Island communities have developed some of the most effective practices to support the sustainable use of coastal and ocean resources, we just have to take this into account.
In a vast area of ocean with around 30,000 known islands, traditional Pacific navigators have a reputation for saying, “first you choose your destination, then you figure out how to get there.”
The health of our ocean and all who depend on it faces a multitude of threats. If our destination is an ocean that provides nourishment and support for present and future generations, we have a lot of sailing to do, including a major correction to our current course. Indigenous communities know what is needed to preserve our oceans. Islanders have developed some of the most effective practices to support the sustainable use of coastal resources, from fishing techniques, tools and timing, to wise land use practices in watersheds affecting coral reefs and ecosystems. offshore. For example, some fishermen on the island of Yap in the Federated States of Micronesia use kites made from native breadfruit leaves and pandanus thorns to haul their fiberglass fishing lines. coco above the reef. They use shark muscle bands instead of hooks. They can only catch long-nosed needles and avoid other species, so nothing goes to waste. Chiefs in Palau prohibit fishing in reef channels during grouper spawning events (this practice is known as “bul”) to protect these important species when they are most productive and vulnerable. Palauans also protect mangrove forests and use taro fields to protect coastal coral reef ecosystems from damage from land runoff and sedimentation.
However, these traditional tenure systems did not have to solve the current problems. The ocean is suffering from the push-pull of too many toxic substances being introduced into it and too many valuable resources being extracted at levels that compromise the health and longevity of marine ecosystems.
Human-made pollution sources and pesticide use, microplastics, mercury accumulating in tuna, large-scale toxic sewage discharges, oil spills, industrial overfishing, illegal fishing, as well as global climate change all contribute to the destruction of the ocean.
While problems seem daunting, solutions do exist. Each of us can make decisions about the products we buy, such as avoiding single-use plastics and personal care products containing microbeads and researching the foods we eat.
Several mobile phone apps such as Seafood Watch help consumers determine if their fish is caught or farmed responsibly. Consumers can also pressure companies to reduce the use of products like glyphosate (the active ingredient in Roundup, commonly used in the US), which isn’t just used to kill weeds. , but also for drying oats.
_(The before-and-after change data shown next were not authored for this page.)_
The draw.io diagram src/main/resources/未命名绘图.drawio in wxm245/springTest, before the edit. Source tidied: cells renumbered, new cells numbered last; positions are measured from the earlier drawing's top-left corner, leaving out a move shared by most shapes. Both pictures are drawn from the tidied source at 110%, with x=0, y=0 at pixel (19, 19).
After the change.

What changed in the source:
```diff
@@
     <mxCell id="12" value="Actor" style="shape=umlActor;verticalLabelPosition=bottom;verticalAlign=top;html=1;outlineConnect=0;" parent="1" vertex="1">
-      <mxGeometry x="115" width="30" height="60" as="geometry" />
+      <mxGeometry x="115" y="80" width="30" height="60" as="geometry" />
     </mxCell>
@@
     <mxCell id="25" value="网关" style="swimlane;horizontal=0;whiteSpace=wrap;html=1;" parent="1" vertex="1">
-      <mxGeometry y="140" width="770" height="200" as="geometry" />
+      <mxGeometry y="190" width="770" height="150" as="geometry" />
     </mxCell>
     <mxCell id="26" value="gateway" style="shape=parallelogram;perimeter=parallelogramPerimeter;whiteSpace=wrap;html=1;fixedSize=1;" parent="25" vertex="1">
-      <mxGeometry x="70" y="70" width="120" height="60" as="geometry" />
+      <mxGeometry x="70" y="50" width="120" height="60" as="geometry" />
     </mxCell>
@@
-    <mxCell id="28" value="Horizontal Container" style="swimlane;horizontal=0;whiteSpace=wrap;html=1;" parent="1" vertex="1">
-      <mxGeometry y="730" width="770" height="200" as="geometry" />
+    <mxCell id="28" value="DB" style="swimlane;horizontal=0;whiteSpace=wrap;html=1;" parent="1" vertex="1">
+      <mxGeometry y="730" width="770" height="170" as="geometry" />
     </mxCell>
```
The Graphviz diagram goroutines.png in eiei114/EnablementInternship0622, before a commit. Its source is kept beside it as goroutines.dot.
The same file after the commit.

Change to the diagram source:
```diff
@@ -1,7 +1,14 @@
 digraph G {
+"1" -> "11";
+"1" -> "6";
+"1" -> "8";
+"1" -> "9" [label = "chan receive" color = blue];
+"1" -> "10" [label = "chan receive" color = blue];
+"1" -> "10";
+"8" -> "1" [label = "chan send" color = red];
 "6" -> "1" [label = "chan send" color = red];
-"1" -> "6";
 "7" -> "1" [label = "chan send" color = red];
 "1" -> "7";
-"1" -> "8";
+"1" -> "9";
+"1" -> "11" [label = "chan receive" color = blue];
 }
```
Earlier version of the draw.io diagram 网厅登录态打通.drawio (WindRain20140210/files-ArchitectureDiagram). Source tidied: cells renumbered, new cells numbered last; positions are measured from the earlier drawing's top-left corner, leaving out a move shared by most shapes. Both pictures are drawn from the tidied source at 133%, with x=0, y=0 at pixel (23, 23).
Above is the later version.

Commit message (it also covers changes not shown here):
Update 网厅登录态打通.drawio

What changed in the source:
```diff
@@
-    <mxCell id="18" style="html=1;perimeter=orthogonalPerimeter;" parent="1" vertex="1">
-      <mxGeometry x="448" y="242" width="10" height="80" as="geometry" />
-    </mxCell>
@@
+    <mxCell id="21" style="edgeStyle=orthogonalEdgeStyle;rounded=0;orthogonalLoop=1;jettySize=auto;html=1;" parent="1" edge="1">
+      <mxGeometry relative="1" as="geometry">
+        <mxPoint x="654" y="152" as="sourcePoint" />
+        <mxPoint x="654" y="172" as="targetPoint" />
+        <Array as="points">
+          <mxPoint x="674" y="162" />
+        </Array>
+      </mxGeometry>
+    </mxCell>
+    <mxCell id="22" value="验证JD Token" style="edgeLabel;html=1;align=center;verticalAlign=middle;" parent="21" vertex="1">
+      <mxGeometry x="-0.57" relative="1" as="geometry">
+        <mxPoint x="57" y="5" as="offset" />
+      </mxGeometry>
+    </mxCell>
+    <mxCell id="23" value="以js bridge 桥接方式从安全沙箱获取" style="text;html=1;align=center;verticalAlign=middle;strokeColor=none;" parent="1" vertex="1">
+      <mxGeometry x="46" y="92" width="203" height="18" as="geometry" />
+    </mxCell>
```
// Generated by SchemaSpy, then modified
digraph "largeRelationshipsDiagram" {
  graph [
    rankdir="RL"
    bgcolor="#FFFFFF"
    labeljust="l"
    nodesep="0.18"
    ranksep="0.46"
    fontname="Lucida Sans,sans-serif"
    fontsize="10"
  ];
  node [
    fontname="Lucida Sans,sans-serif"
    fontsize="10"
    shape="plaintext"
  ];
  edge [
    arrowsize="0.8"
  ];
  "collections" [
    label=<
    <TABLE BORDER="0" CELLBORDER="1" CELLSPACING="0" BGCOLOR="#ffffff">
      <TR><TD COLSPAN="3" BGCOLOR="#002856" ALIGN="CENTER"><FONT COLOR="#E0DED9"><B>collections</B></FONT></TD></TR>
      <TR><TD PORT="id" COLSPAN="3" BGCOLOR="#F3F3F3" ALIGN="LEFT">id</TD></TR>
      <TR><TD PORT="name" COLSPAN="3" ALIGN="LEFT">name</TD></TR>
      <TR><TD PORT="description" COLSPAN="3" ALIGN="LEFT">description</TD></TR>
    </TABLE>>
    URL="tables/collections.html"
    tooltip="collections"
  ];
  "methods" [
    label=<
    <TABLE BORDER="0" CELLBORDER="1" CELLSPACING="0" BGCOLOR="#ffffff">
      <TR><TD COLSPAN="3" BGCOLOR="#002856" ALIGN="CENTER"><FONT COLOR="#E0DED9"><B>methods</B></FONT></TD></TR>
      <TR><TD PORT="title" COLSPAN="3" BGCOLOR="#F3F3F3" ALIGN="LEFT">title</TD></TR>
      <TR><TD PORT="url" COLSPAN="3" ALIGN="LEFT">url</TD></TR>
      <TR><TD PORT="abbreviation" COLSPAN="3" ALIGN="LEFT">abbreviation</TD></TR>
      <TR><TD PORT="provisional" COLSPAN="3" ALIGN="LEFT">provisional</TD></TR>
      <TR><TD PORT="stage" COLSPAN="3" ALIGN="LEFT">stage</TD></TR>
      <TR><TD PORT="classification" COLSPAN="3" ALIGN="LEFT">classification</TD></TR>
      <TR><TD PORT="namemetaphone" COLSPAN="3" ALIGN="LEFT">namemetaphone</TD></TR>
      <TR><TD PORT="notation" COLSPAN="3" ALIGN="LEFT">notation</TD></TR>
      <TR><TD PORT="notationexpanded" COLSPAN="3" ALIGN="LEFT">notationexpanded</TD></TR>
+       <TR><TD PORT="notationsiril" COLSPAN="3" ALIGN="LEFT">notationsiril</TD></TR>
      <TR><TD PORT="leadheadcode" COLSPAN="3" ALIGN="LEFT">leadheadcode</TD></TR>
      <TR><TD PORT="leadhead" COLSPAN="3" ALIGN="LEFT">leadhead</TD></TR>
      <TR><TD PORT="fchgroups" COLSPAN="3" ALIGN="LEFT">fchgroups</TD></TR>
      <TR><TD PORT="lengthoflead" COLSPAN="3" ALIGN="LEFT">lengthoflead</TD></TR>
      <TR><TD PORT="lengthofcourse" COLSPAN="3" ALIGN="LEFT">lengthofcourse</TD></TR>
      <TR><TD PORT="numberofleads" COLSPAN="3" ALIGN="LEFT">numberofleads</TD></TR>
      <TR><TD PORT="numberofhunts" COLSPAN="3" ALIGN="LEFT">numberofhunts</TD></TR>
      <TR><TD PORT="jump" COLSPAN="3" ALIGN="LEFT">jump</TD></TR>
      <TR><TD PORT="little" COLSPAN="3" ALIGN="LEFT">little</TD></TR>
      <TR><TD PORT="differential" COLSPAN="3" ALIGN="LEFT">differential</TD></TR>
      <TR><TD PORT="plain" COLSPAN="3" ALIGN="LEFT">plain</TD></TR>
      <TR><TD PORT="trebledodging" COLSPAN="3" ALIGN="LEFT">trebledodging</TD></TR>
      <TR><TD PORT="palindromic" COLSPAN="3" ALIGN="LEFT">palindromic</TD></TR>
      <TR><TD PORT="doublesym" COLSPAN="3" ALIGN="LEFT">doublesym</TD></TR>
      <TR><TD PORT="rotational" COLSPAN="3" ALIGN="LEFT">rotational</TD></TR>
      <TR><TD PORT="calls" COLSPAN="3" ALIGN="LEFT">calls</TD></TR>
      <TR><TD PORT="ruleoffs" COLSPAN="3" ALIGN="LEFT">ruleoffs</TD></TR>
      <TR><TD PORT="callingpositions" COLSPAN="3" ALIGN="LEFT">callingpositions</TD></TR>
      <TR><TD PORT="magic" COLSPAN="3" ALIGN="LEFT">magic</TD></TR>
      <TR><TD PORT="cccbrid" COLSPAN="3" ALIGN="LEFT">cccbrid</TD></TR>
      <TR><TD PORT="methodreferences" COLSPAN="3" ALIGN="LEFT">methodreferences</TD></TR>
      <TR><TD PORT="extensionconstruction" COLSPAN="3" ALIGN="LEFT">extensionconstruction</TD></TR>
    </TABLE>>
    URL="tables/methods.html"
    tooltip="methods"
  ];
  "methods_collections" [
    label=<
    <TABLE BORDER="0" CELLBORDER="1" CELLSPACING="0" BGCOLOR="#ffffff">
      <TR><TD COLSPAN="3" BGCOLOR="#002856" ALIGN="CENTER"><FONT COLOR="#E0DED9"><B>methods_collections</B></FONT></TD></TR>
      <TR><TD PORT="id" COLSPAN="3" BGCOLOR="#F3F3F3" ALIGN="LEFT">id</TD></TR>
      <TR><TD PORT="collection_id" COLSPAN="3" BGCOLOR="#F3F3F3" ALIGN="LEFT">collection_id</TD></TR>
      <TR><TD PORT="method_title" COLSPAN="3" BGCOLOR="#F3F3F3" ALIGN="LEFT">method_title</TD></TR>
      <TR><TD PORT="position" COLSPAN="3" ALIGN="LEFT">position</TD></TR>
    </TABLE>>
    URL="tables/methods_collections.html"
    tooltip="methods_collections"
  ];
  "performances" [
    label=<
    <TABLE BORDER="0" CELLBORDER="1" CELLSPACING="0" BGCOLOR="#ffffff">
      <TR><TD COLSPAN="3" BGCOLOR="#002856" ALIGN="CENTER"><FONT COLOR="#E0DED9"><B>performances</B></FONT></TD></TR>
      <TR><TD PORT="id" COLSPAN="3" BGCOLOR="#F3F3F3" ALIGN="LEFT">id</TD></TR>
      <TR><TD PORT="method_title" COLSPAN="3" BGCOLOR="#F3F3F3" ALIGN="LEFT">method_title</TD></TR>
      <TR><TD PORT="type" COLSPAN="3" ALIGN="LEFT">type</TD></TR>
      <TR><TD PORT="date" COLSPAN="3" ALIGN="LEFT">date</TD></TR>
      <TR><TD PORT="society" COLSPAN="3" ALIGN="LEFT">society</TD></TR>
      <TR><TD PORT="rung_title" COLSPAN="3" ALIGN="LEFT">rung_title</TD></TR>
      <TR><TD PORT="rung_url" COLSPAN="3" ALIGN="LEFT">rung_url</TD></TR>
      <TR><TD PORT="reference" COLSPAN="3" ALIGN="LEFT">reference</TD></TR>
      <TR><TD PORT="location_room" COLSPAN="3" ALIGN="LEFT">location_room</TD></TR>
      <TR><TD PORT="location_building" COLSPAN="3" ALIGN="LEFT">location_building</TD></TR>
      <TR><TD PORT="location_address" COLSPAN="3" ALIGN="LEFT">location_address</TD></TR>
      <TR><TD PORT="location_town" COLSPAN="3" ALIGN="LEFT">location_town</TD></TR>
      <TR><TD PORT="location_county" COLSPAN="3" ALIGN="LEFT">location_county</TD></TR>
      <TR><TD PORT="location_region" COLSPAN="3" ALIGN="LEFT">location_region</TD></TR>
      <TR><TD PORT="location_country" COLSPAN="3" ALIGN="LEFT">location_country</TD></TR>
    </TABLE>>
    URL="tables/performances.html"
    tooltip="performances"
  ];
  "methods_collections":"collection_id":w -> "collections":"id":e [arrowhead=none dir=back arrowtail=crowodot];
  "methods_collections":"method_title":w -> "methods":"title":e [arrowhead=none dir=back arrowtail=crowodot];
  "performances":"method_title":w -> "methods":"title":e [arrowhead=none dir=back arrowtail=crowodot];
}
All of these examples work, but effectiveness comes down to scale, consistency, broad engagement, and access to reliable information. Understanding the psychology of sustainability and effective climate change communication is key to changing behaviors at large scales.
If each person influences ten others to bring about significant change, there is hope, because one person begets ten, which begets 100 and affects 1,000. It is human nature to experience action fatigue and end up making a few gestures while continuing a majority of bad behaviors that are not sustainable. Politicians and decision makers can drive change. But the lack of political will to support ocean sustainability is the result of a combination of insufficiently and poorly communicated information (including from the scientific community), disengagement, voter cynicism and false advertising. of those who can profit financially from inaction.
Global climate change is the greatest threat to the world’s oceans and our entire planet. Substantial effects are already being felt from high sea surface temperatures leading to massive episodes of coral reef bleaching, reduced ocean productivity due to acidification, increased frequency and intensity of storms affecting marine ecosystems, sea level rise damaging coastal areas and migration of deep-sea fish due to warming waters.
Reducing local stressors is one strategy to save time and deal with the impacts of climate change, including using online calculators to track our carbon footprint and adjust accordingly. But there is urgency because atmospheric CO2 levels have already exceeded healthy limits. Reducing greenhouse gases, while still critical, will no longer be enough to protect many ecosystems, and carbon sequestration (the process of capturing and storing carbon dioxide) will need to be considered on a larger scale.
Traditional leaders and stakeholders in the Pacific Islands always view their actions in the context of the legacy they leave for future generations. The longevity of what they leave behind does not match the myopic view of election cycles that guide many politicians. If our precious ocean ecosystems are to be protected for future generations, we need leaders who will act on the abundance of sound science we already have. Time is running out and the worst action is inaction. Our ocean is threatened but not doomed, and the outcome is entirely up to us.
(This story has not been edited by the Devdiscourse team and is auto-generated from a syndicated feed.)